> Exercise aim: Copy each entry precisely as written, and do not carry over the pictures.

Extracted data below:

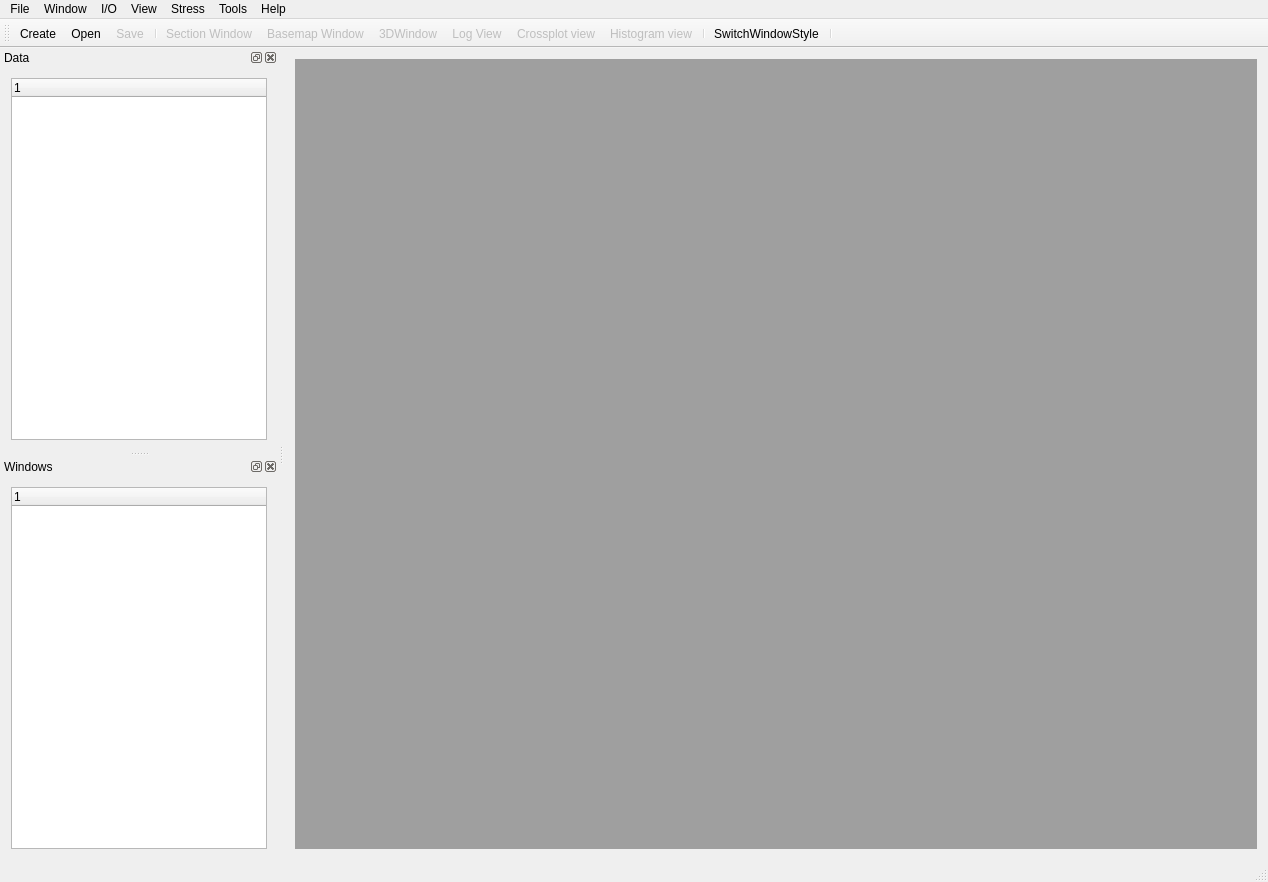
The window that XStudio/mainwindow.ui (xiong2/WellStudio) describes before a commit, drawn with Qt 5.
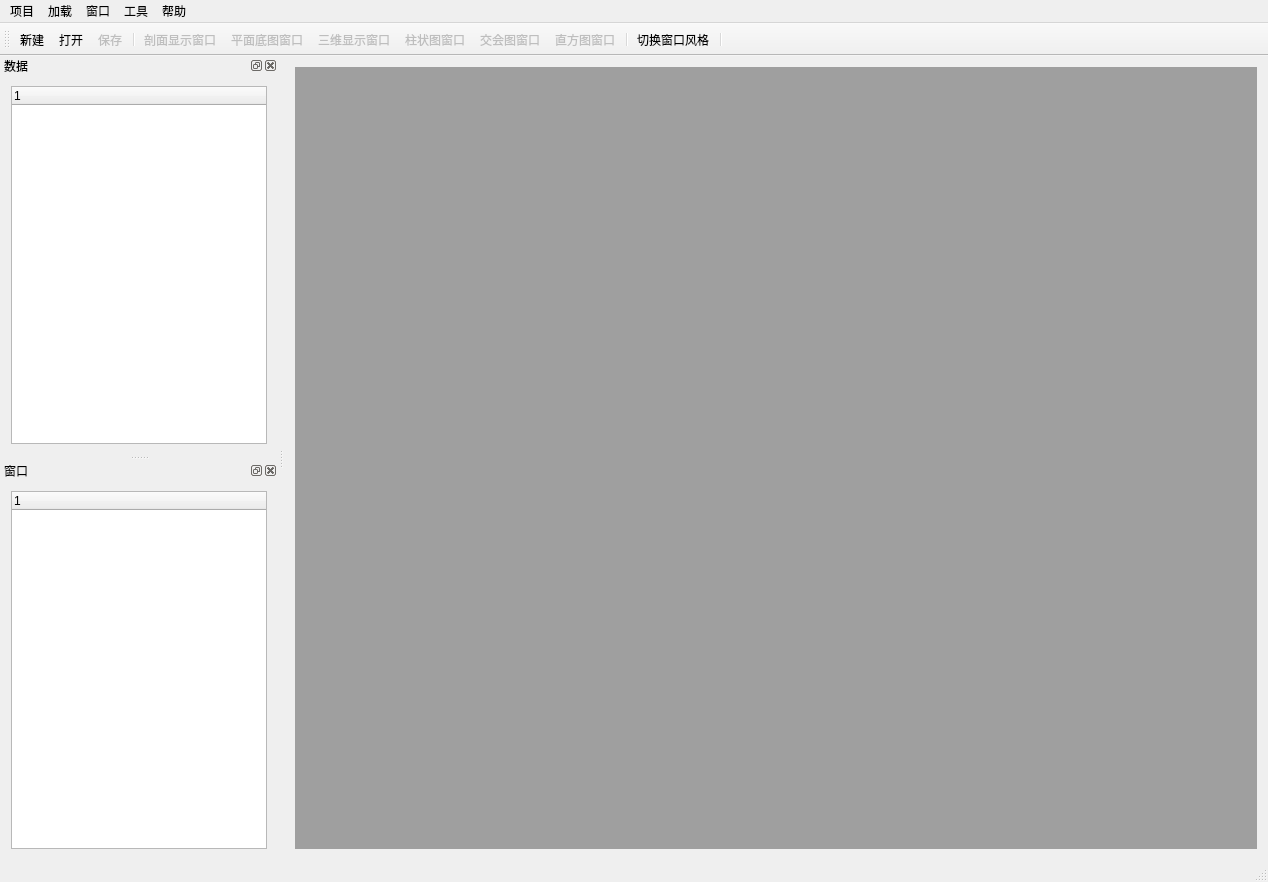
The same window after the commit. Icons and pictures are not drawn. Custom widgets are drawn as their Qt base class.

Diff of the .ui file:
```diff
--- a/XStudio/mainwindow.ui
+++ b/XStudio/mainwindow.ui
@@ -26,7 +26,7 @@
      <x>0</x>
      <y>0</y>
      <width>1268</width>
-     <height>21</height>
+     <height>23</height>
     </rect>
    </property>
    <property name="sizePolicy">
@@ -37,7 +37,7 @@
    </property>
    <widget class="QMenu" name="menuFile">
     <property name="title">
-     <string>File</string>
+     <string>项目</string>
     </property>
     <addaction name="actionNew_Project"/>
     <addaction name="actionOpen_Project"/>
@@ -48,7 +48,7 @@
    </widget>
    <widget class="QMenu" name="menuWindow">
     <property name="title">
-     <string>View</string>
+     <string>窗口</string>
     </property>
     <addaction name="actionLog_View"/>
     <addaction name="actionCrossplot_view"/>
@@ -59,7 +59,7 @@
    </widget>
    <widget class="QMenu" name="menuImport">
     <property name="title">
-     <string>I/O</string>
+     <string>加载</string>
     </property>
     <widget class="QMenu" name="menu">
      <property name="title">
@@ -102,7 +102,7 @@
    </widget>
    <widget class="QMenu" name="menuTools">
     <property name="title">
-     <string>Tools</string>
+     <string>工具</string>
     </property>
     <addaction name="actionTheoreticalWavelet"/>
     <addaction name="actionTemplates"/>
@@ -110,35 +110,14 @@
    </widget>
    <widget class="QMenu" name="menuHelp">
     <property name="title">
-     <string>Help</string>
+     <string>帮助</string>
     </property>
     <addaction name="actionHelp"/>
     <addaction name="actionFAQ"/>
    </widget>
-   <widget class="QMenu" name="menuView">
-    <property name="title">
-     <string>Window</string>
-    </property>
-   </widget>
-   <widget class="QMenu" name="menuStress">
-    <property name="title">
-     <string>Stress</string>
-    </property>
-    <addaction name="actionHorizon_Management"/>
-    <addaction name="actionStress_Calculation"/>
-    <addaction name="actionRegional_Stress_Analysis"/>
-    <addaction name="separator"/>
-    <addaction name="actionGSBasemap_Window"/>
-    <addaction name="actionGSSection_Window"/>
-    <addaction name="actionPDG_Window"/>
-    <addaction name="separator"/>
-    <addaction name="actionAdd_to_tool_bar"/>
-   </widget>
    <addaction name="menuFile"/>
-   <addaction name="menuView"/>
    <addaction name="menuImport"/>
    <addaction name="menuWindow"/>
-   <addaction name="menuStress"/>
    <addaction name="menuTools"/>
    <addaction name="menuHelp"/>
   </widget>
@@ -178,7 +157,7 @@
   <widget class="QStatusBar" name="statusBar"/>
   <widget class="QDockWidget" name="dockDataTree">
    <property name="windowTitle">
-    <string>Data</string>
+    <string>数据</string>
    </property>
    <attribute name="dockWidgetArea">
     <number>1</number>
@@ -199,7 +178,7 @@
   </widget>
   <widget class="QDockWidget" name="dockWindowTree">
    <property name="windowTitle">
-    <string>Windows</string>
+    <string>窗口</string>
    </property>
    <attribute name="dockWidgetArea">
     <number>1</number>
@@ -224,7 +203,7 @@
      <normaloff>:/Icon/Folder(open)32.png</normaloff>:/Icon/Folder(open)32.png</iconset>
    </property>
    <property name="text">
-    <string>Open...</string>
+    <string>打开...</string>
    </property>
    <property name="toolTip">
     <string>打开已有项目</string>
@@ -254,7 +233,7 @@
      <normaloff>:/Icon/Save32.png</normaloff>:/Icon/Save32.png</iconset>
    </property>
    <property name="text">
-    <string>Save</string>
+    <string>保存</string>
    </property>
    <property name="toolTip">
     <string>保存当前项目</string>
@@ -269,7 +248,7 @@
      <normaloff>:/Icon/New32.png</normaloff>:/Icon/New32.png</iconset>
    </property>
    <property name="text">
-    <string>Create...</string>
+    <string>新建...</string>
    </property>
    <property name="shortcut">
     <string>Ctrl+N</string>
@@ -284,7 +263,7 @@
      <normaloff>:/Icon/Histogram32.png</normaloff>:/Icon/Histogram32.png</iconset>
    </property>
    <property name="text">
-    <string>Histogram view...</string>
+    <string>直方图窗口...</string>
    </property>
    <property name="toolTip">
     <string>创建直方图窗口</string>
@@ -311,7 +290,7 @@
      <normaloff>:/Icon/Logview32.png</normaloff>:/Icon/Logview32.png</iconset>
    </property>
    <property name="text">
-    <string>Log View...</string>
+    <string>柱状图窗口...</string>
    </property>
    <property name="toolTip">
     <string>创建曲线回放窗口</string>
@@ -326,7 +305,7 @@
      <normaloff>:/Icon/Crossplot32.png</normaloff>:/Icon/Crossplot32.png</iconset>
    </property>
    <property name="text">
-    <string>Crossplot view...</string>
+    <string>交会图窗口...</string>
    </property>
    <property name="toolTip">
     <string>创建交会图窗口</string>
@@ -413,7 +392,7 @@
      <normaloff>:/Icon/3DWindow32.png</normaloff>:/Icon/3DWindow32.png</iconset>
    </property>
    <property name="text">
-    <string>3DWindow...</string>
+    <string>三维显示窗口...</string>
    </property>
    <property name="toolTip">
     <string>创建3DWindow</string>
@@ -452,7 +431,7 @@
      <normaloff>:/Icon/SectionWindow32.png</normaloff>:/Icon/SectionWindow32.png</iconset>
    </property>
    <property name="text">
-    <string>Section Window...</string>
+    <string>剖面显示窗口...</string>
    </property>
    <property name="toolTip">
     <string>Create 2D Section Window</string>
@@ -467,7 +446,7 @@
      <normaloff>:/Icon/BasemapWindow32.png</normaloff>:/Icon/BasemapWindow32.png</iconset>
    </property>
    <property name="text">
-    <string>Basemap Window...</string>
+    <string>平面底图窗口...</string>
    </property>
    <property name="toolTip">
     <string>New Base Map Window</string>
@@ -518,7 +497,7 @@
      <normaloff>:/Icon/TopLevel32.png</normaloff>:/Icon/TopLevel32.png</iconset>
    </property>
    <property name="text">
-    <string>SwitchWindowStyle</string>
+    <string>切换窗口风格</string>
    </property>
    <property name="toolTip">
     <string>Switch Window Style</string>
```
Left out of the diff: 59 changed lines with no effect on the pictures.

End of Extracted data.

> Result of the exercise:
The window that XStudio/mainwindow.ui (xiong2/WellStudio) describes before a commit, drawn with Qt 5.
The same window after the commit. Icons and pictures are not drawn. Custom widgets are drawn as their Qt base class.

Diff of the .ui file:
```diff
--- a/XStudio/mainwindow.ui
+++ b/XStudio/mainwindow.ui
@@ -26,7 +26,7 @@
      <x>0</x>
      <y>0</y>
      <width>1268</width>
-     <height>21</height>
+     <height>23</height>
     </rect>
    </property>
    <property name="sizePolicy">
@@ -37,7 +37,7 @@
    </property>
    <widget class="QMenu" name="menuFile">
     <property name="title">
-     <string>File</string>
+     <string>项目</string>
     </property>
     <addaction name="actionNew_Project"/>
     <addaction name="actionOpen_Project"/>
@@ -48,7 +48,7 @@
    </widget>
    <widget class="QMenu" name="menuWindow">
     <property name="title">
-     <string>View</string>
+     <string>窗口</string>
     </property>
     <addaction name="actionLog_View"/>
     <addaction name="actionCrossplot_view"/>
@@ -59,7 +59,7 @@
    </widget>
    <widget class="QMenu" name="menuImport">
     <property name="title">
-     <string>I/O</string>
+     <string>加载</string>
     </property>
     <widget class="QMenu" name="menu">
      <property name="title">
@@ -102,7 +102,7 @@
    </widget>
    <widget class="QMenu" name="menuTools">
     <property name="title">
-     <string>Tools</string>
+     <string>工具</string>
     </property>
     <addaction name="actionTheoreticalWavelet"/>
     <addaction name="actionTemplates"/>
@@ -110,35 +110,14 @@
    </widget>
    <widget class="QMenu" name="menuHelp">
     <property name="title">
-     <string>Help</string>
+     <string>帮助</string>
     </property>
     <addaction name="actionHelp"/>
     <addaction name="actionFAQ"/>
    </widget>
-   <widget class="QMenu" name="menuView">
-    <property name="title">
-     <string>Window</string>
-    </property>
-   </widget>
-   <widget class="QMenu" name="menuStress">
-    <property name="title">
-     <string>Stress</string>
-    </property>
-    <addaction name="actionHorizon_Management"/>
-    <addaction name="actionStress_Calculation"/>
-    <addaction name="actionRegional_Stress_Analysis"/>
-    <addaction name="separator"/>
-    <addaction name="actionGSBasemap_Window"/>
-    <addaction name="actionGSSection_Window"/>
-    <addaction name="actionPDG_Window"/>
-    <addaction name="separator"/>
-    <addaction name="actionAdd_to_tool_bar"/>
-   </widget>
    <addaction name="menuFile"/>
-   <addaction name="menuView"/>
    <addaction name="menuImport"/>
    <addaction name="menuWindow"/>
-   <addaction name="menuStress"/>
    <addaction name="menuTools"/>
    <addaction name="menuHelp"/>
   </widget>
@@ -178,7 +157,7 @@
   <widget class="QStatusBar" name="statusBar"/>
   <widget class="QDockWidget" name="dockDataTree">
    <property name="windowTitle">
-    <string>Data</string>
+    <string>数据</string>
    </property>
    <attribute name="dockWidgetArea">
     <number>1</number>
@@ -199,7 +178,7 @@
   </widget>
   <widget class="QDockWidget" name="dockWindowTree">
    <property name="windowTitle">
-    <string>Windows</string>
+    <string>窗口</string>
    </property>
    <attribute name="dockWidgetArea">
     <number>1</number>
@@ -224,7 +203,7 @@
      <normaloff>:/Icon/Folder(open)32.png</normaloff>:/Icon/Folder(open)32.png</iconset>
    </property>
    <property name="text">
-    <string>Open...</string>
+    <string>打开...</string>
    </property>
    <property name="toolTip">
     <string>打开已有项目</string>
@@ -254,7 +233,7 @@
      <normaloff>:/Icon/Save32.png</normaloff>:/Icon/Save32.png</iconset>
    </property>
    <property name="text">
-    <string>Save</string>
+    <string>保存</string>
    </property>
    <property name="toolTip">
     <string>保存当前项目</string>
@@ -269,7 +248,7 @@
      <normaloff>:/Icon/New32.png</normaloff>:/Icon/New32.png</iconset>
    </property>
    <property name="text">
-    <string>Create...</string>
+    <string>新建...</string>
    </property>
    <property name="shortcut">
     <string>Ctrl+N</string>
@@ -284,7 +263,7 @@
      <normaloff>:/Icon/Histogram32.png</normaloff>:/Icon/Histogram32.png</iconset>
    </property>
    <property name="text">
-    <string>Histogram view...</string>
+    <string>直方图窗口...</string>
    </property>
    <property name="toolTip">
     <string>创建直方图窗口</string>
@@ -311,7 +290,7 @@
      <normaloff>:/Icon/Logview32.png</normaloff>:/Icon/Logview32.png</iconset>
    </property>
    <property name="text">
-    <string>Log View...</string>
+    <string>柱状图窗口...</string>
    </property>
    <property name="toolTip">
     <string>创建曲线回放窗口</string>
@@ -326,7 +305,7 @@
      <normaloff>:/Icon/Crossplot32.png</normaloff>:/Icon/Crossplot32.png</iconset>
    </property>
    <property name="text">
-    <string>Crossplot view...</string>
+    <string>交会图窗口...</string>
    </property>
    <property name="toolTip">
     <string>创建交会图窗口</string>
@@ -413,7 +392,7 @@
      <normaloff>:/Icon/3DWindow32.png</normaloff>:/Icon/3DWindow32.png</iconset>
    </property>
    <property name="text">
-    <string>3DWindow...</string>
+    <string>三维显示窗口...</string>
    </property>
    <property name="toolTip">
     <string>创建3DWindow</string>
@@ -452,7 +431,7 @@
      <normaloff>:/Icon/SectionWindow32.png</normaloff>:/Icon/SectionWindow32.png</iconset>
    </property>
    <property name="text">
-    <string>Section Window...</string>
+    <string>剖面显示窗口...</string>
    </property>
    <property name="toolTip">
     <string>Create 2D Section Window</string>
@@ -467,7 +446,7 @@
      <normaloff>:/Icon/BasemapWindow32.png</normaloff>:/Icon/BasemapWindow32.png</iconset>
    </property>
    <property name="text">
-    <string>Basemap Window...</string>
+    <string>平面底图窗口...</string>
    </property>
    <property name="toolTip">
     <string>New Base Map Window</string>
@@ -518,7 +497,7 @@
      <normaloff>:/Icon/TopLevel32.png</normaloff>:/Icon/TopLevel32.png</iconset>
    </property>
    <property name="text">
-    <string>SwitchWindowStyle</string>
+    <string>切换窗口风格</string>
    </property>
    <property name="toolTip">
     <string>Switch Window Style</string>
```
Left out of the diff: 59 changed lines with no effect on the pictures.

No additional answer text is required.